4. Camille Brandon is apparently one of the Democrats who is planning to run for the Assembly seat most recently kept warm by creep Dennis Gabryszak. In the News’ article, our own local political Snidely Whiplash, Steve Pigeon, just can’t help but to suggest that he might bring in his acolyte, Kristy Mazurek,  to run as well. But if you pay close attention, note that both Erie County Democratic Committee chairman Jeremy Zellner and his chief rival, Frank Max, are backing Brandon. Any effort by Pigeon to insert Mazurek into the race – and the brutally defamatory race that would ensue – would go a long way towards maintaining the Democratic infighting on which Pigeon thrives.

Make no mistake, Pigeon’s insertion of Mazurek has more to do with preserving Tim Kennedy’s Senate seat than the useless Assembly.

5. Much of the natural gas located in the part of the Marcellus Shale that’s in New York isn’t as marketable as what Pennsylvania has.
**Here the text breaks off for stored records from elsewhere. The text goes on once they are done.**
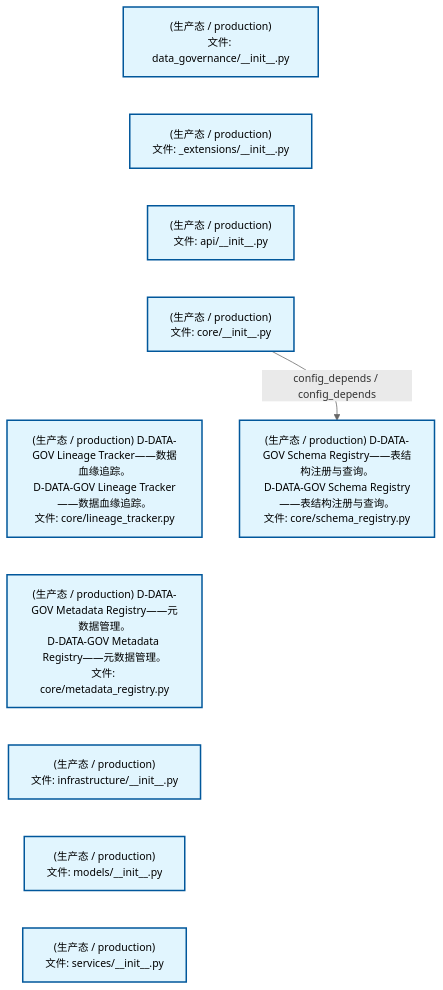
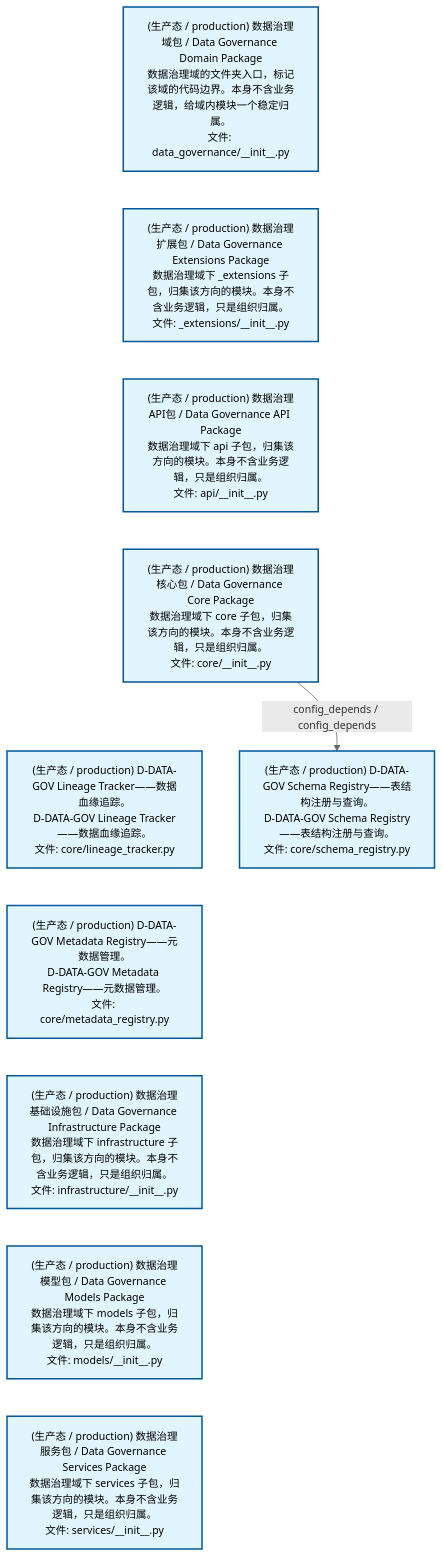
One commit to xuanFelixVan/ZephyrAlpha changed the diagram in docs/02_enterprise_architecture/02_domain_architecture_docs/13_d_data_gov.md. Above: the diagram before and after it, drawn with Mermaid. The commit also changed 54 other files, not shown here.

````diff
--- a/docs/02_enterprise_architecture/02_domain_architecture_docs/13_d_data_gov.md
+++ b/docs/02_enterprise_architecture/02_domain_architecture_docs/13_d_data_gov.md
@@ -53,28 +53,28 @@
 ```mermaid
 %%{init: {'theme': 'base', 'themeVariables': {'primaryColor': '#eaeaea', 'primaryTextColor': '#333333', 'primaryBorderColor': '#666666', 'lineColor': '#666666', 'secondaryColor': '#eaeaea', 'tertiaryColor': '#eaeaea', 'fontSize': '14px'}}}%%
 flowchart TD
-    src_zephyr_data_governance_init_py["(生产态 / production)<br/>文件: data_governance/__init__.py"]
-    src_zephyr_data_governance_extensions_init_py["(生产态 / production)<br/>文件: _extensions/__init__.py"]
-    src_zephyr_data_governance_api_init_py["(生产态 / production)<br/>文件: api/__init__.py"]
-    src_zephyr_data_governance_core_init_py["(生产态 / production)<br/>文件: core/__init__.py"]
+    src_zephyr_data_governance_init_py["(生产态 / production) 数据治理域包 / Data Governance Domain Package<br/>数据治理域的文件夹入口，标记该域的代码边界。本身不含业务逻辑，给域内模块一个稳定归属。<br/>文件: data_governance/__init__.py"]
+    src_zephyr_data_governance_extensions_init_py["(生产态 / production) 数据治理扩展包 / Data Governance Extensions Package<br/>数据治理域下 _extensions 子包，归集该方向的模块。本身不含业务逻辑，只是组织归属。<br/>文件: _extensions/__init__.py"]
+    src_zephyr_data_governance_api_init_py["(生产态 / production) 数据治理API包 / Data Governance API Package<br/>数据治理域下 api 子包，归集该方向的模块。本身不含业务逻辑，只是组织归属。<br/>文件: api/__init__.py"]
+    src_zephyr_data_governance_core_init_py["(生产态 / production) 数据治理核心包 / Data Governance Core Package<br/>数据治理域下 core 子包，归集该方向的模块。本身不含业务逻辑，只是组织归属。<br/>文件: core/__init__.py"]
     src_zephyr_data_governance_core_lineage_tracker_py["(生产态 / production) D-DATA-GOV Lineage Tracker——数据血缘追踪。<br/>D-DATA-GOV Lineage Tracker——数据血缘追踪。<br/>文件: core/lineage_tracker.py"]
     src_zephyr_data_governance_core_metadata_registry_py["(生产态 / production) D-DATA-GOV Metadata Registry——元数据管理。<br/>D-DATA-GOV Metadata Registry——元数据管理。<br/>文件: core/metadata_registry.py"]
-    src_zephyr_data_governance_infrastructure_init_py["(生产态 / production)<br/>文件: infrastructure/__init__.py"]
-    src_zephyr_data_governance_models_init_py["(生产态 / production)<br/>文件: models/__init__.py"]
-    src_zephyr_data_governance_services_init_py["(生产态 / production)<br/>文件: services/__init__.py"]
+    src_zephyr_data_governance_infrastructure_init_py["(生产态 / production) 数据治理基础设施包 / Data Governance Infrastructure Package<br/>数据治理域下 infrastructure 子包，归集该方向的模块。本身不含业务逻辑，只是组织归属。<br/>文件: infrastructure/__init__.py"]
+    src_zephyr_data_governance_models_init_py["(生产态 / production) 数据治理模型包 / Data Governance Models Package<br/>数据治理域下 models 子包，归集该方向的模块。本身不含业务逻辑，只是组织归属。<br/>文件: models/__init__.py"]
+    src_zephyr_data_governance_services_init_py["(生产态 / production) 数据治理服务包 / Data Governance Services Package<br/>数据治理域下 services 子包，归集该方向的模块。本身不含业务逻辑，只是组织归属。<br/>文件: services/__init__.py"]
     src_zephyr_data_governance_init_py ~~~ src_zephyr_data_governance_extensions_init_py
     src_zephyr_data_governance_extensions_init_py ~~~ src_zephyr_data_governance_api_init_py
     src_zephyr_data_governance_api_init_py ~~~ src_zephyr_data_governance_core_init_py
     src_zephyr_data_governance_core_init_py ~~~ src_zephyr_data_governance_core_lineage_tracker_py
     src_zephyr_data_governance_core_lineage_tracker_py ~~~ src_zephyr_data_governance_core_metadata_registry_py
     src_zephyr_data_governance_core_metadata_registry_py ~~~ src_zephyr_data_governance_infrastructure_init_py
     src_zephyr_data_governance_infrastructure_init_py ~~~ src_zephyr_data_governance_models_init_py
     src_zephyr_data_governance_models_init_py ~~~ src_zephyr_data_governance_services_init_py
     src_zephyr_data_governance_core_schema_registry_py["(生产态 / production) D-DATA-GOV Schema Registry——表结构注册与查询。<br/>D-DATA-GOV Schema Registry——表结构注册与查询。<br/>文件: core/schema_registry.py"]
     src_zephyr_data_governance_core_init_py -->|config_depends / config_depends| src_zephyr_data_governance_core_schema_registry_py
     classDef production fill:#e1f5fe,stroke:#01579b,stroke-width:2px,color:#000
     classDef design fill:#fff3e0,stroke:#e65100,stroke-width:2px,color:#000,stroke-dasharray: 5 5
     classDef external_prod fill:#e8f4fd,stroke:#0277bd,stroke-width:1px,color:#000
     classDef external_design fill:#fff8e7,stroke:#ef6c00,stroke-width:1px,color:#000,stroke-dasharray: 5 5
     class src_zephyr_data_governance_init_py,src_zephyr_data_governance_extensions_init_py,src_zephyr_data_governance_api_init_py,src_zephyr_data_governance_core_init_py,src_zephyr_data_governance_core_lineage_tracker_py,src_zephyr_data_governance_core_metadata_registry_py,src_zephyr_data_governance_core_schema_registry_py,src_zephyr_data_governance_infrastructure_init_py,src_zephyr_data_governance_models_init_py,src_zephyr_data_governance_services_init_py production
 ```
````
Because of the fracking boom that’s scarred, among other places,  the Pennsylvania countryside, the price of natural gas has plummeted. There are too many unknowns, and the people shilling for drilling are likely overstating the potential economic benefits for New Yorkers. I think that fracking in New York is inevitable, but I hope they regulate how it’s done and ensure that people know what chemicals are being injected into the rock in order to extract the gas. It’s not worth it, e.g., to sacrifice clean drinking water for a short-term boomlet of natural gas.  Although it has to do with coal, not natural gas, use West Virginia’s Elk River disaster as a cautionary tale.

6. A Muslim terrorist group in Nigeria kidnapped 276 schoolgirls and is supposedly selling them off into slavery. Nigeria doesn’t have an especially competent government, so there haven’t been any credible attempts to do something about this. People are trying to bring attention to this tragedy through social media, using the hashtag #BringBackOurGirls.  Even Michelle Obama tweeted a picture of herself holding a piece of paper with the message on it.

Of course, because Mrs. Obama got involved, the right wing is politicizing it. They mock the notion of hashtags and efforts to inform people about something horrible that happened.

But it wasn’t Michelle Obama’s idea. It’s not her thing. It was started by a Nigerian lawyer.

It’s thanks in large part to an initially uncoordinated campaign launched by local Nigerian activists that the girls’ disappearance didn’t continue to fly under the radar at major news providers. The campaign began on April 23 with a single tweet by Nigerian lawyer Ibrahim M. Abdullahi, the first to use the now viral #BringBackOurGirls tag, amid what he calls “complete dissatisfaction” with his government’s response to the incident.

As Abdullahi watched a live address on that date by former Nigerian Minister of Education Obiageli Ezekwesili, he tweeted a phrase she used as follows: “Yes #BringBackOurDaughters #BringBackOurGirls declared by @obyezeks and all people at Port Harcourt World Book Capital 2014.”

The lawyer and activist tells DW it is a “great joy” and “heartwarming to know that [the campaign] has gone so global,” as #BringBackOurGirls today nears three million uses on Twitter since April 23. In the Nigerian capital of Abuja, Abdullahi says a group of around 20 campaign volunteers has expanded into more than 100 individuals. They meet daily to monitor progress on finding the girls and follow how the viral campaign is developing.

I don’t get what’s so wrong about this. Suddenly, people are talking about it. British Conservative PM David Cameron even joined in. The point is that the online effort has brought much needed attention to what happened in a part of the world that Americans especially tend to ignore completely. Conservative mocking of #bringbackourgirls is, in effect, saying that we shouldn’t raise awareness about horrible things that are taking place. With this crowd, no matter what Michelle Obama does, she’s just the President’s fat wife who is micromanaging kids’ lunches or whatever. At least #bringbackourgirls brings attention to something worthwhile. #tcot is just a typical conservative circle-jerk of hatred. I suspect that conservatives on Twitter won’t be abandoning #tcot, though.